§ **Problem to work on**:
State the number of lines below in which the word "Emerging" appears. Nothing else belongs in the answer.

§ **Supplied records**:
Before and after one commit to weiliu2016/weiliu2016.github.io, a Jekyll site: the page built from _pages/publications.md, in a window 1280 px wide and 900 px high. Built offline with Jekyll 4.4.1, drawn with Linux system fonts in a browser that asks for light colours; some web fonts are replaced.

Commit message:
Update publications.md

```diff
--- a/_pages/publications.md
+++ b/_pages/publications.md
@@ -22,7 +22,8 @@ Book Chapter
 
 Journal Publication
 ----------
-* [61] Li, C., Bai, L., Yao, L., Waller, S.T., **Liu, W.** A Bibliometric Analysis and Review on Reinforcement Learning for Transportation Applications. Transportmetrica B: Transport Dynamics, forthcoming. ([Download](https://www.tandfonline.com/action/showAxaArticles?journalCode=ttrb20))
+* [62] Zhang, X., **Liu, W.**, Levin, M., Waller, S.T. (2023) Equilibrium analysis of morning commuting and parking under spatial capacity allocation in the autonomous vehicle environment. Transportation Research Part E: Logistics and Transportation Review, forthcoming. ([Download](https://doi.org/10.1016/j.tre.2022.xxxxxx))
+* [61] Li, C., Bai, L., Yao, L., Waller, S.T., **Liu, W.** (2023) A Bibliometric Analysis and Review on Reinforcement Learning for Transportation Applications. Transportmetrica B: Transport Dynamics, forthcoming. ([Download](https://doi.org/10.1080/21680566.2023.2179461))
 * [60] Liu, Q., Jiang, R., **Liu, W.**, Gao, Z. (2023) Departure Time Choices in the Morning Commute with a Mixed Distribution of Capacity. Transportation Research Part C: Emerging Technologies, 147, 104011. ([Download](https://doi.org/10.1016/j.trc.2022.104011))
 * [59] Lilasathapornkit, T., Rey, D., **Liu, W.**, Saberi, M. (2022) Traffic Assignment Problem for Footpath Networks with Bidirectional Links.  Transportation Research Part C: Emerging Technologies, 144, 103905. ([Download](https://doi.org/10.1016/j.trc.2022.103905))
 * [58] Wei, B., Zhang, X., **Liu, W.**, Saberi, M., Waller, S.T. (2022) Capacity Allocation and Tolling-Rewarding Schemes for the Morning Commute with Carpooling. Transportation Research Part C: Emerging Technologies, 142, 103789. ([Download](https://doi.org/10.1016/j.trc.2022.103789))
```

§ **Exercise response**:
3